Some of the Masters who inherited the form do carry on the work with verve. Duty can also be an intense creator of passion and motivation in its own right. But many of the Master’s I’ve met, who have inherited this tradition, carry it on with heavy sigh. At this point in their life, they can’t switch carriers or change their skill set – so they’re doing the best they can. And these are the shadow masters who have ‘made’ it. There are probably hundreds still living that didn’t and have been absorbed back into the countryside fabric as swiftly as they appeared.

Hearing stories and meeting artists of both persuasions throughout the year, I’ve noticed the trend. Perhaps this passion is one of the key ingredients in artistic-Darwinism. Luck and passion. Only the most passionate will survive. For whatever their reasons, they will do anything to keep it going.
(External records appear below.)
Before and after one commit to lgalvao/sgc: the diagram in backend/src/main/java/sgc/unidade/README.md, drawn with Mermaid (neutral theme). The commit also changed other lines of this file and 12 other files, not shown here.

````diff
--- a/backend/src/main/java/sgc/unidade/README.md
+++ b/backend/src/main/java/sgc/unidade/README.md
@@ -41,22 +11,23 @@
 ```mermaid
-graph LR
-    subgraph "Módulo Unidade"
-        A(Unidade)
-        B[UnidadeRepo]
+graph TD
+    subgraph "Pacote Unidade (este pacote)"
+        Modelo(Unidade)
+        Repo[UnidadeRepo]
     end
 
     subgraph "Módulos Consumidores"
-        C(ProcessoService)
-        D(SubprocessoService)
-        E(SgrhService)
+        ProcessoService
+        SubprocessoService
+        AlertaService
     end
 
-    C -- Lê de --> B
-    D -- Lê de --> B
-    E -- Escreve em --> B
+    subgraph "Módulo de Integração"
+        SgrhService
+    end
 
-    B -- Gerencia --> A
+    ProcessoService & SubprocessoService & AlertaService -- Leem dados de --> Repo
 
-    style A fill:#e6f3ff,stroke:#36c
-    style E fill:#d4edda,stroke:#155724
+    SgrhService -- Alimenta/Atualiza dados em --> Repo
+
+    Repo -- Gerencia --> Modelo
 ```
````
I am inspired by this kind of stubbornness.

In Master Fan’s case, his passion and drive have inspired all of those around him. His family and son carry it on with love and duty and the younger employees have been caught by the bug. I can’t wait to see where they take it, all of them.

Thanks for reading~

Opposites Attract

For the last couple weeks, I’ve been getting myself back into the Beijing swing of things. I love this city. Having first visited in 1996 with a high school semester abroad, it was a shock to land here again in 2008. It was easy to be disgusted by the modernization and change, but after using Beijing as a home base throughout the year – I’ve fallen in love with it again. It’s an amazing combination of old and new China, a harrowing crash and mash of everything past and everything coming.

After settling in for a few days, seeing my friends, eating a chunk of cheese and washing it down with a bit of real red wine, I was ready to dive back into work. I had come back to Beijing to observe the Taiwan puppet company, Taiyuan, collaborate with the Beijing Shadow Troupe. The rehearsals were back at the Tianqiao theatre, where I had first studied with the Beijing Shadow Troupe. I felt like I was on old turf.

Just a few minutes into the first rehearsal, I could see that the collaboration resembled Beijing itself. A true and beautiful negotiation of old making room for the new and the new bringing the old with it. To see such a progressive puppet company working alongside a preservation company was educational and encouraging.

The rehearsals are in mid-stage. Artistic Directors, Robbie and Shanshan have been working on this production for quite sometime. While spearheaded from Taiwan, the final show will include collaborations with both Mainland Chinese and Turkish shadow puppet groups.

The shadow set up included a large-scale puppet screen and light placed center stage and a smaller, more traditional, screen, downstage left. The action transfers from the two screens, incorporating live actors and their shadows into the story telling vocabulary.

I’m not sure how it’s happened, but throughout my yearlong journey, it often seems that I’m at the right place at the right time. That somehow, the universe knows what I need to see next and serves it up on a platter. I’m funded to produce a shadow puppet show in Minnesota this coming spring and throughout the past 4 months, I’ve been churning and working through ideas as best I can while on the road. To see the company rehearse, see their process and see them actively solve shadow problems was perfectly timed.

It’s also great to see this kind of collaboration happening. Not just a traditional troupe trying to survive nor a modern troupe reinventing the shadow puppet wheel, but both of them working together to finesse the collision together. Proving Paula Abdul right: opposites not only attract but they can play nicely together, too.

If you’re in Taiwan in February, check them out at Taiwan 2012 International Arts Festival in Taipei.